■ **TASK OBJECTIVE**
Could you reproduce every entry that follows, exactly as shown?

■ **SOURCE RECORDS**
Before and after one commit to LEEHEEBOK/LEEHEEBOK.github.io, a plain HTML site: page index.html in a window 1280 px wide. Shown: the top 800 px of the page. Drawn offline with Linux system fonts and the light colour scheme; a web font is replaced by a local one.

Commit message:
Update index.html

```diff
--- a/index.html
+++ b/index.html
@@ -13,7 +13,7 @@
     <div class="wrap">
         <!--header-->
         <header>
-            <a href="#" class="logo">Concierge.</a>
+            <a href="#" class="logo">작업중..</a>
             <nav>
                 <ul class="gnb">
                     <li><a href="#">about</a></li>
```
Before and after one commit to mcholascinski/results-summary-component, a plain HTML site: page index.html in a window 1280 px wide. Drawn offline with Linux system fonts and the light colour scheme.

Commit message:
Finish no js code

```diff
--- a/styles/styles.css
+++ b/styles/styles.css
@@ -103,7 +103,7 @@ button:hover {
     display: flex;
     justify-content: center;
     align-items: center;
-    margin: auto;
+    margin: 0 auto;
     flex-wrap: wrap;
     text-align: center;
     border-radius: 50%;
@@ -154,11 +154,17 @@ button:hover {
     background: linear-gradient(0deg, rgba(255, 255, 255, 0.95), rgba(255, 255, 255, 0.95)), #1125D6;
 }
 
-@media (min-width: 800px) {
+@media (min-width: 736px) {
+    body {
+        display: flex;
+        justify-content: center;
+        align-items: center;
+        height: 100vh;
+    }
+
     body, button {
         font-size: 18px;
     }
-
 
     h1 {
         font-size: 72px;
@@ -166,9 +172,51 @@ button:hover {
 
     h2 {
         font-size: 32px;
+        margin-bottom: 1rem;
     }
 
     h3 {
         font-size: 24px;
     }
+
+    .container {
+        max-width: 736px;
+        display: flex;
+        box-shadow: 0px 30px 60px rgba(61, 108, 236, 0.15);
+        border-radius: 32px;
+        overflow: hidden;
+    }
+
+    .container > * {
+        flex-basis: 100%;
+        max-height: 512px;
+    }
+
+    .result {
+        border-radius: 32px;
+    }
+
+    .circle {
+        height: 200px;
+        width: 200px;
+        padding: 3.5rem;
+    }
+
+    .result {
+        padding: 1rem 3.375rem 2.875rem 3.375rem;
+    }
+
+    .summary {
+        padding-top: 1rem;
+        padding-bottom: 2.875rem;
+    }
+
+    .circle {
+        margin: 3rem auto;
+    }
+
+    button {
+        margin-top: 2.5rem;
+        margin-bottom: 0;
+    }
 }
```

■ **ANSWER AREA**
Before and after one commit to LEEHEEBOK/LEEHEEBOK.github.io, a plain HTML site: page index.html in a window 1280 px wide. Shown: the top 800 px of the page. Drawn offline with Linux system fonts and the light colour scheme; a web font is replaced by a local one.

Commit message:
Update index.html

```diff
--- a/index.html
+++ b/index.html
@@ -13,7 +13,7 @@
     <div class="wrap">
         <!--header-->
         <header>
-            <a href="#" class="logo">Concierge.</a>
+            <a href="#" class="logo">작업중..</a>
             <nav>
                 <ul class="gnb">
                     <li><a href="#">about</a></li>
```
Before and after one commit to mcholascinski/results-summary-component, a plain HTML site: page index.html in a window 1280 px wide. Drawn offline with Linux system fonts and the light colour scheme.

Commit message:
Finish no js code

```diff
--- a/styles/styles.css
+++ b/styles/styles.css
@@ -103,7 +103,7 @@ button:hover {
     display: flex;
     justify-content: center;
     align-items: center;
-    margin: auto;
+    margin: 0 auto;
     flex-wrap: wrap;
     text-align: center;
     border-radius: 50%;
@@ -154,11 +154,17 @@ button:hover {
     background: linear-gradient(0deg, rgba(255, 255, 255, 0.95), rgba(255, 255, 255, 0.95)), #1125D6;
 }
 
-@media (min-width: 800px) {
+@media (min-width: 736px) {
+    body {
+        display: flex;
+        justify-content: center;
+        align-items: center;
+        height: 100vh;
+    }
+
     body, button {
         font-size: 18px;
     }
-
 
     h1 {
         font-size: 72px;
@@ -166,9 +172,51 @@ button:hover {
 
     h2 {
         font-size: 32px;
+        margin-bottom: 1rem;
     }
 
     h3 {
         font-size: 24px;
     }
+
+    .container {
+        max-width: 736px;
+        display: flex;
+        box-shadow: 0px 30px 60px rgba(61, 108, 236, 0.15);
+        border-radius: 32px;
+        overflow: hidden;
+    }
+
+    .container > * {
+        flex-basis: 100%;
+        max-height: 512px;
+    }
+
+    .result {
+        border-radius: 32px;
+    }
+
+    .circle {
+        height: 200px;
+        width: 200px;
+        padding: 3.5rem;
+    }
+
+    .result {
+        padding: 1rem 3.375rem 2.875rem 3.375rem;
+    }
+
+    .summary {
+        padding-top: 1rem;
+        padding-bottom: 2.875rem;
+    }
+
+    .circle {
+        margin: 3rem auto;
+    }
+
+    button {
+        margin-top: 2.5rem;
+        margin-bottom: 0;
+    }
 }
```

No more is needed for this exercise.